A research project by The Brookings Institution illustrates the poor performance of the Wichita-area economy.
Metro Monitor from The Brookings Institution rates metropolitan areas on a number of indicators.
On the map of metropolitan areas, blue means faster growth, and orange means slowest. You can see that Wichita has the economic growth of a typical rust belt city. (Click charts for larger versions.)
The table showing changes in indicators over the past decade shows Wichita almost always below the middle.
The charts of trends over time shows Wichita falling behind the nation, then catching up in 2007 and 2008, but falling behind since then. As time goes on, the gap between the nation and Wichita widens, not narrows.

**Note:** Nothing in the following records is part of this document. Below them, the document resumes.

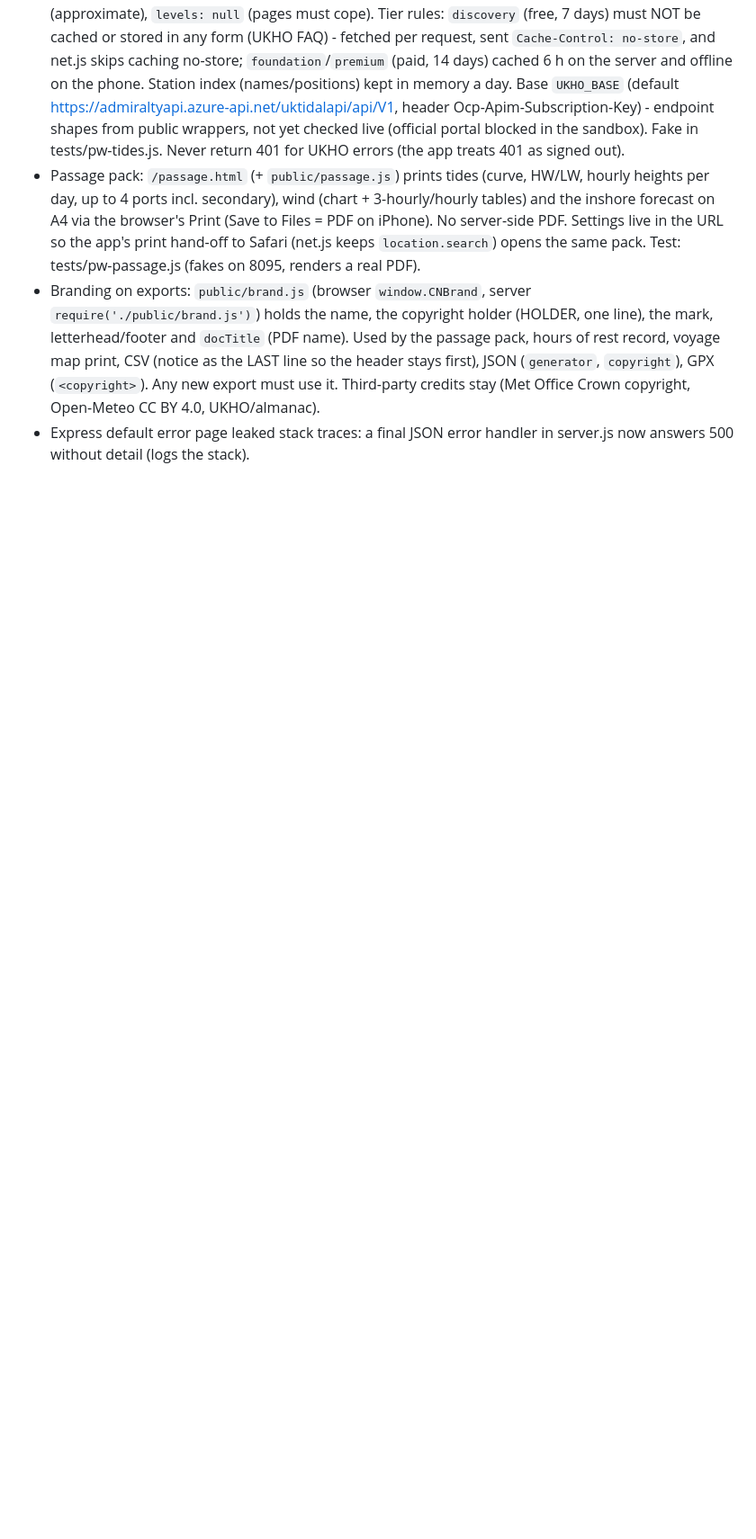
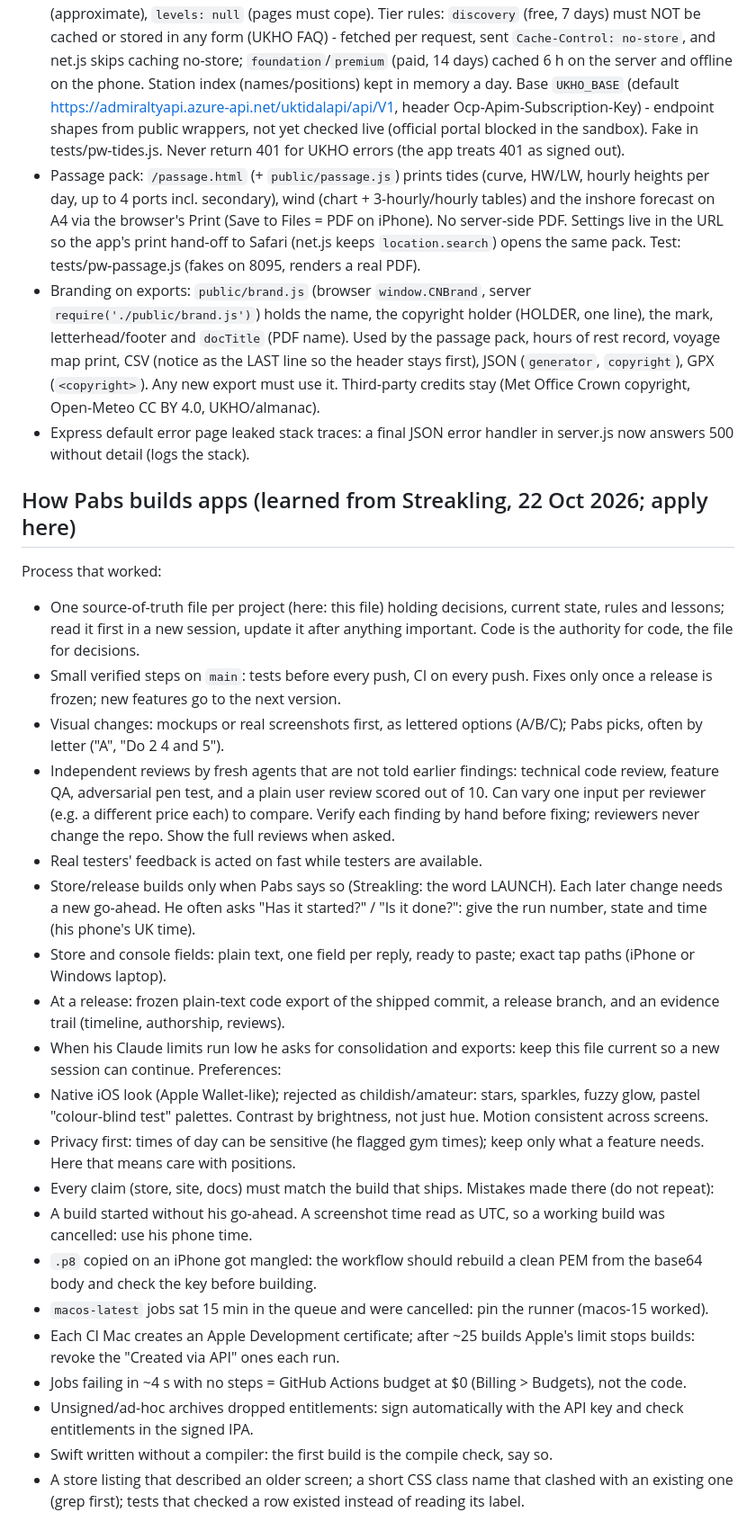
Before and after one commit to pablodiablo83/crowsnest, a Markdown page: CLAUDE.md, the part around the change. Shown at 90% size. GitHub-like rendering; blank space fills up the shorter version.

Commit message:
CLAUDE.md: how Pabs builds apps (process, preferences, mistakes learned from Streakling)
Co-Authored-By: Claude Opus 5.5 <noreply@anthropic.com>
Claude-Session: https://claude.ai/code/session_01QWEgheTpzc9h6V7b9CHcFU

```diff
--- a/CLAUDE.md
+++ b/CLAUDE.md
@@ -60,3 +60,29 @@ Pabs works from an iPhone terminal (SSH to the server) - long pastes get garbled
 - Passage pack: `/passage.html` (+ `public/passage.js`) prints tides (curve, HW/LW, hourly heights per day, up to 4 ports incl. secondary), wind (chart + 3-hourly/hourly tables) and the inshore forecast on A4 via the browser's Print (Save to Files = PDF on iPhone). No server-side PDF. Settings live in the URL so the app's print hand-off to Safari (net.js keeps `location.search`) opens the same pack. Test: tests/pw-passage.js (fakes on 8095, renders a real PDF).
 - Branding on exports: `public/brand.js` (browser `window.CNBrand`, server `require('./public/brand.js')`) holds the name, the copyright holder (HOLDER, one line), the mark, letterhead/footer and `docTitle` (PDF name). Used by the passage pack, hours of rest record, voyage map print, CSV (notice as the LAST line so the header stays first), JSON (`generator`, `copyright`), GPX (`<copyright>`). Any new export must use it. Third-party credits stay (Met Office Crown copyright, Open-Meteo CC BY 4.0, UKHO/almanac).
 - Express default error page leaked stack traces: a final JSON error handler in server.js now answers 500 without detail (logs the stack).
+
+
+## How Pabs builds apps (learned from Streakling, 22 Oct 2026; apply here)
+Process that worked:
+- One source-of-truth file per project (here: this file) holding decisions, current state, rules and lessons; read it first in a new session, update it after anything important. Code is the authority for code, the file for decisions.
+- Small verified steps on `main`: tests before every push, CI on every push. Fixes only once a release is frozen; new features go to the next version.
+- Visual changes: mockups or real screenshots first, as lettered options (A/B/C); Pabs picks, often by letter ("A", "Do 2 4 and 5").
+- Independent reviews by fresh agents that are not told earlier findings: technical code review, feature QA, adversarial pen test, and a plain user review scored out of 10. Can vary one input per reviewer (e.g. a different price each) to compare. Verify each finding by hand before fixing; reviewers never change the repo. Show the full reviews when asked.
+- Real testers' feedback is acted on fast while testers are available.
+- Store/release builds only when Pabs says so (Streakling: the word LAUNCH). Each later change needs a new go-ahead. He often asks "Has it started?" / "Is it done?": give the run number, state and time (his phone's UK time).
+- Store and console fields: plain text, one field per reply, ready to paste; exact tap paths (iPhone or Windows laptop).
+- At a release: frozen plain-text code export of the shipped commit, a release branch, and an evidence trail (timeline, authorship, reviews).
+- When his Claude limits run low he asks for consolidation and exports: keep this file current so a new session can continue.
+Preferences:
+- Native iOS look (Apple Wallet-like); rejected as childish/amateur: stars, sparkles, fuzzy glow, pastel "colour-blind test" palettes. Contrast by brightness, not just hue. Motion consistent across screens.
+- Privacy first: times of day can be sensitive (he flagged gym times); keep only what a feature needs. Here that means care with positions.
+- Every claim (store, site, docs) must match the build that ships.
+Mistakes made there (do not repeat):
+- A build started without his go-ahead. A screenshot time read as UTC, so a working build was cancelled: use his phone time.
+- `.p8` copied on an iPhone got mangled: the workflow should rebuild a clean PEM from the base64 body and check the key before building.
+- `macos-latest` jobs sat 15 min in the queue and were cancelled: pin the runner (macos-15 worked).
+- Each CI Mac creates an Apple Development certificate; after ~25 builds Apple's limit stops builds: revoke the "Created via API" ones each run.
+- Jobs failing in ~4 s with no steps = GitHub Actions budget at $0 (Billing > Budgets), not the code.
+- Unsigned/ad-hoc archives dropped entitlements: sign automatically with the API key and check entitlements in the signed IPA.
+- Swift written without a compiler: the first build is the compile check, say so.
+- A store listing that described an older screen; a short CSS class name that clashed with an existing one (grep first); tests that checked a row existed instead of reading its label.
```
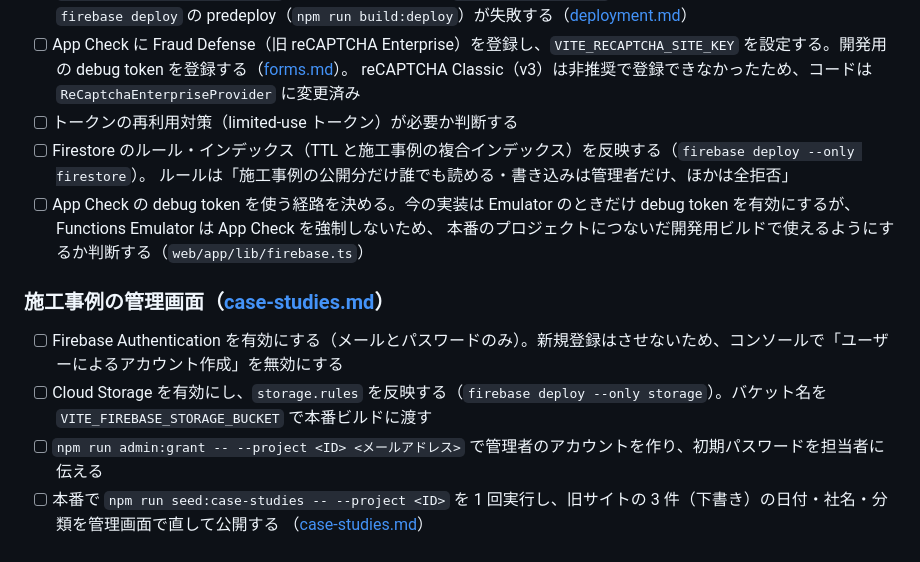
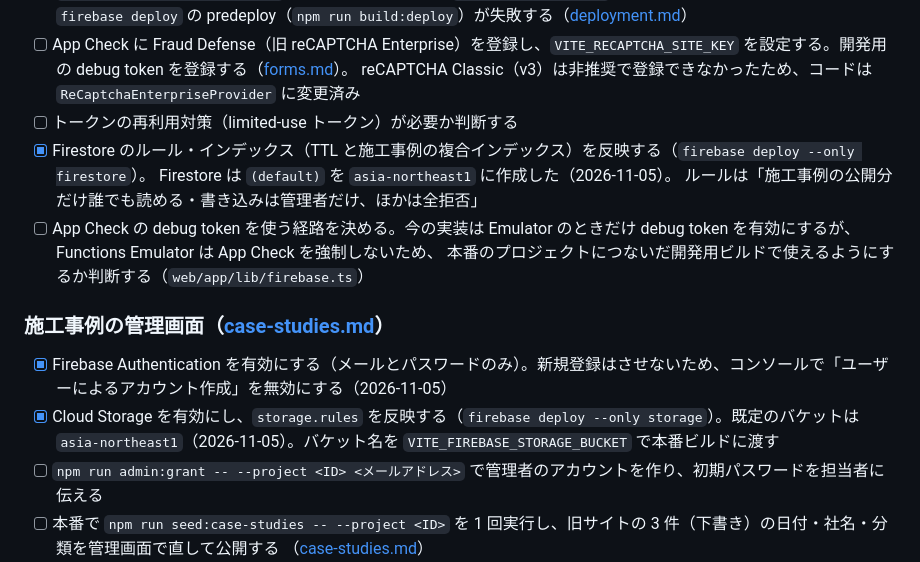
Before and after one commit to Nobusada416/willfrontier_wordpress, a Markdown page: docs/remaining-work.md, the part around the change. Rendered like a GitHub page.

Commit message:
docs: 本番の Firestore・Storage・Authentication の準備が済んだことを記録する
Co-Authored-By: Claude Opus 5.5 <noreply@anthropic.com>

```diff
--- a/docs/remaining-work.md
+++ b/docs/remaining-work.md
@@ -47,15 +47,16 @@ P10 は次がそろうまで始められない。
 - [ ] App Check に Fraud Defense（旧 reCAPTCHA Enterprise）を登録し、`VITE_RECAPTCHA_SITE_KEY` を設定する。開発用の debug token を登録する（[forms.md](./forms.md#app-checkfraud-defense)）。
       reCAPTCHA Classic（v3）は非推奨で登録できなかったため、コードは `ReCaptchaEnterpriseProvider` に変更済み
 - [ ] トークンの再利用対策（limited-use トークン）が必要か判断する
-- [ ] Firestore のルール・インデックス（TTL と施工事例の複合インデックス）を反映する（`firebase deploy --only firestore`）。
+- [x] Firestore のルール・インデックス（TTL と施工事例の複合インデックス）を反映する（`firebase deploy --only firestore`）。
+      Firestore は `(default)` を `asia-northeast1` に作成した（2026-11-05）。
       ルールは「施工事例の公開分だけ誰でも読める・書き込みは管理者だけ、ほかは全拒否」
 - [ ] App Check の debug token を使う経路を決める。今の実装は Emulator のときだけ debug token を有効にするが、Functions Emulator は App Check を強制しないため、
       本番のプロジェクトにつないだ開発用ビルドで使えるようにするか判断する（`web/app/lib/firebase.ts`）
 
 ### 施工事例の管理画面（[case-studies.md](./case-studies.md)）
 
-- [ ] Firebase Authentication を有効にする（メールとパスワードのみ）。新規登録はさせないため、コンソールで「ユーザーによるアカウント作成」を無効にする
-- [ ] Cloud Storage を有効にし、`storage.rules` を反映する（`firebase deploy --only storage`）。バケット名を `VITE_FIREBASE_STORAGE_BUCKET` で本番ビルドに渡す
+- [x] Firebase Authentication を有効にする（メールとパスワードのみ）。新規登録はさせないため、コンソールで「ユーザーによるアカウント作成」を無効にする（2026-11-05）
+- [x] Cloud Storage を有効にし、`storage.rules` を反映する（`firebase deploy --only storage`）。既定のバケットは `asia-northeast1`（2026-11-05）。バケット名を `VITE_FIREBASE_STORAGE_BUCKET` で本番ビルドに渡す
 - [ ] `npm run admin:grant -- --project <ID> <メールアドレス>` で管理者のアカウントを作り、初期パスワードを担当者に伝える
 - [ ] 本番で `npm run seed:case-studies -- --project <ID>` を 1 回実行し、旧サイトの 3 件（下書き）の日付・社名・分類を管理画面で直して公開する
       （[case-studies.md](./case-studies.md#既存の施工事例の移行本番では-p10-の後に-1-回)）
```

These unfortunate facts about the Wichita economy are old news, if we’ve been paying attention. See, for example Employment by metropolitan area, Wichita’s growth in gross domestic product, and Wichita per capita income not moving in a good direction.
The response of Wichita political, bureaucratic, and civic leaders is, by any measure, new paint on an old barn, or just keeping pace with other cities. The Greater Wichita Partnership is just a new name for the same old collection of institutions and people who have been responsible for the dismal performance shown in Brooking’s Metro Monitor. In fact, if you visit greaterwichitapartnership.org and click on “Economic Development” you’re taken to the same old page for Greater Wichita Economic Development Coalition, although with a new logo. Same old barn; new paint.
While we have to hope that the Wichita State University Innovation Campus works as advertised, we also must realize that dozens and dozens of major and minor universities across the country already have similar initiatives up and running.